● Data for analysis
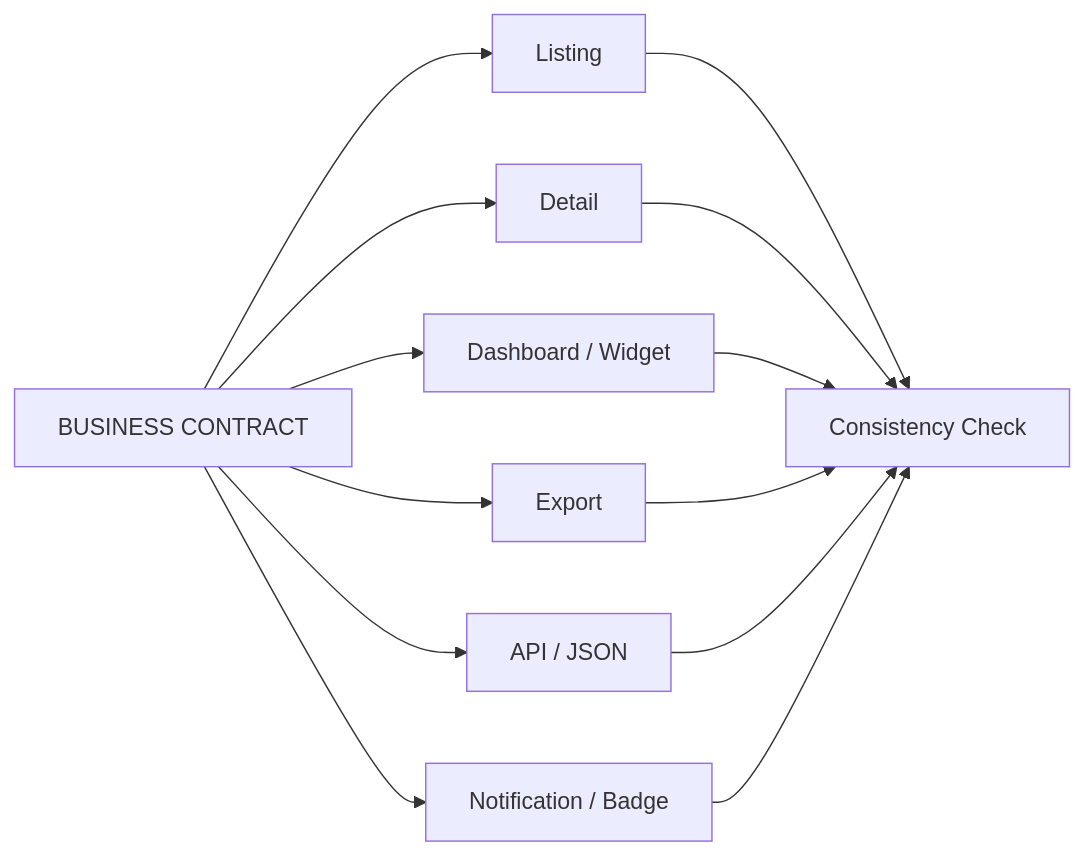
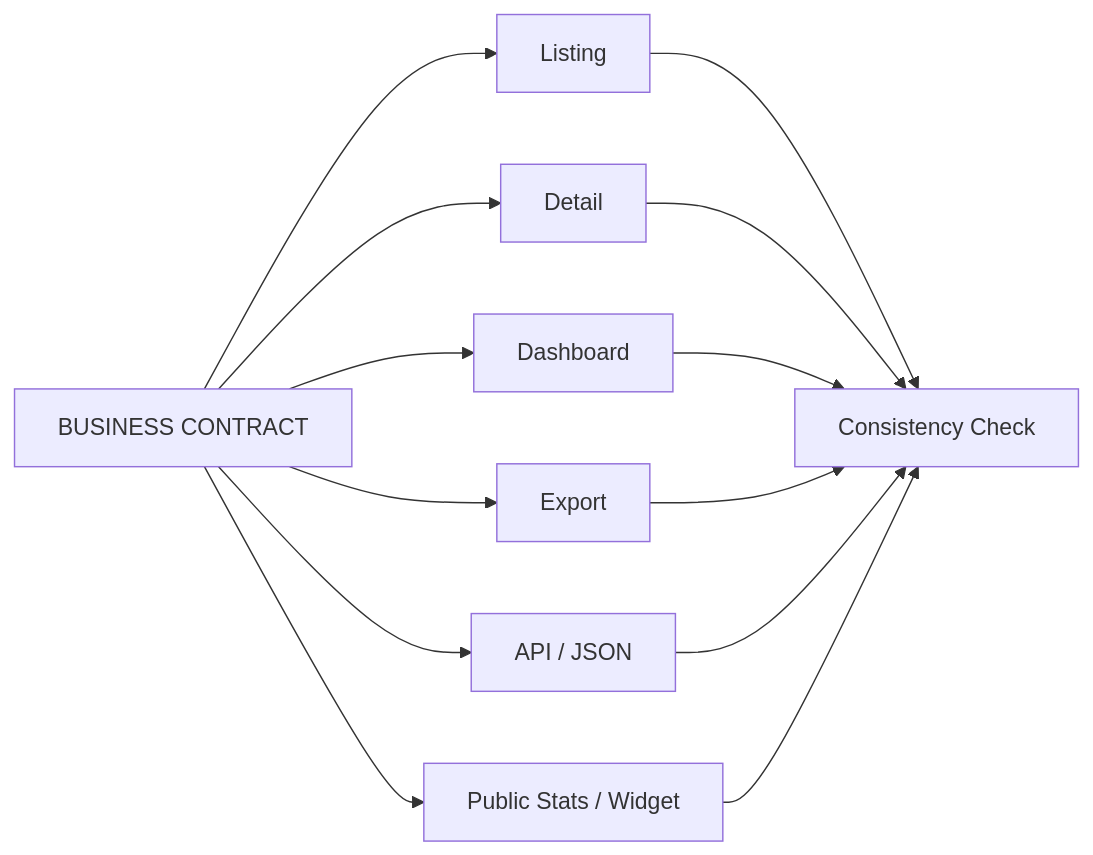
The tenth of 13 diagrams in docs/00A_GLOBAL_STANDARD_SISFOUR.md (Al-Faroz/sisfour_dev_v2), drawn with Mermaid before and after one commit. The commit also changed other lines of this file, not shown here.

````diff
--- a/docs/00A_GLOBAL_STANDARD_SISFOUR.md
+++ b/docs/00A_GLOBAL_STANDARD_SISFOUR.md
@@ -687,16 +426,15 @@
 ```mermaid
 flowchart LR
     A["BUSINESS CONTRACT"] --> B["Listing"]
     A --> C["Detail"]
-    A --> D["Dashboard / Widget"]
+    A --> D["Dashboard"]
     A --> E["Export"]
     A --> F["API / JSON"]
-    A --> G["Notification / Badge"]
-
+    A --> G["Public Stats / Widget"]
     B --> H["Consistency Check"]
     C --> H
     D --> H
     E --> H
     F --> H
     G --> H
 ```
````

* * *

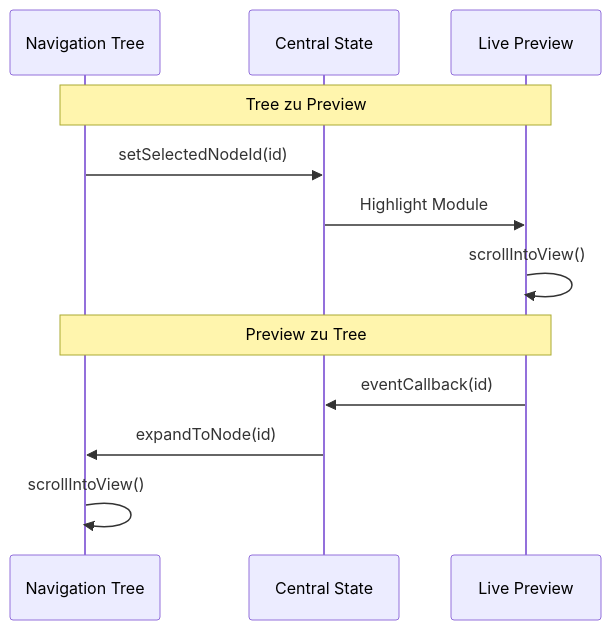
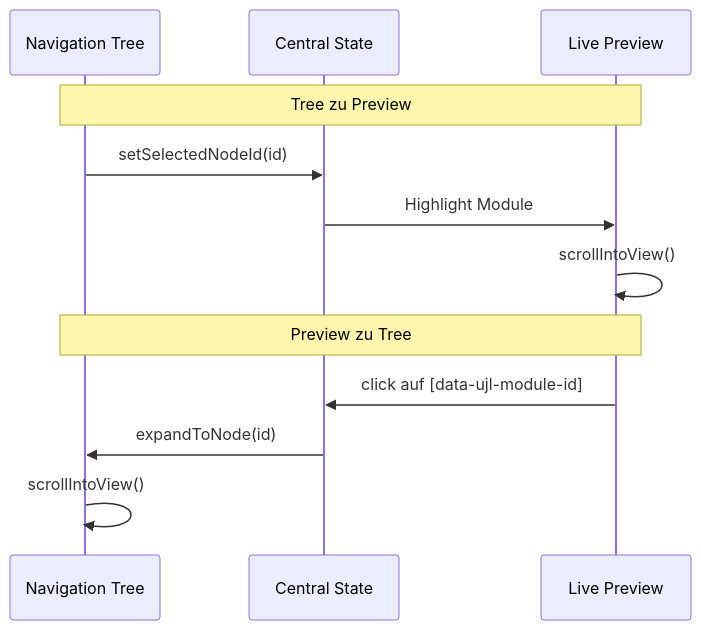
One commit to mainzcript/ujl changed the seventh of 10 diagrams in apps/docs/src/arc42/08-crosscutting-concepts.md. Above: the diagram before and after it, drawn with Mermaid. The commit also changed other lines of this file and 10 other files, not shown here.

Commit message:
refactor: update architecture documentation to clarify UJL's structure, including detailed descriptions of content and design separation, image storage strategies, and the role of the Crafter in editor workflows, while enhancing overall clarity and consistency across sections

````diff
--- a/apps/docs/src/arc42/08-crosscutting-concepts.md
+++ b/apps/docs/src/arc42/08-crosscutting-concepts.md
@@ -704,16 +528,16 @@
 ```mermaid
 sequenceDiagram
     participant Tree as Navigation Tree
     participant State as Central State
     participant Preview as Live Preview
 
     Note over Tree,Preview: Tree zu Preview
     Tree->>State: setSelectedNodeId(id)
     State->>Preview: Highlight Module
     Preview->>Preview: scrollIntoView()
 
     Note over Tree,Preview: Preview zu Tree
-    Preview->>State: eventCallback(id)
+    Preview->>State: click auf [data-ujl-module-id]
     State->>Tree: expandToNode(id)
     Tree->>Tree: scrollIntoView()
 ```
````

● Exercise objective
Extract exactly and only the lines above from the line containing "participant State as Central State" through the line containing "Note over Tree,Preview: Preview zu Tree", both end lines included.

● Written response
     participant State as Central State
     participant Preview as Live Preview
 
     Note over Tree,Preview: Tree zu Preview
     Tree->>State: setSelectedNodeId(id)
     State->>Preview: Highlight Module
     Preview->>Preview: scrollIntoView()
 
     Note over Tree,Preview: Preview zu Tree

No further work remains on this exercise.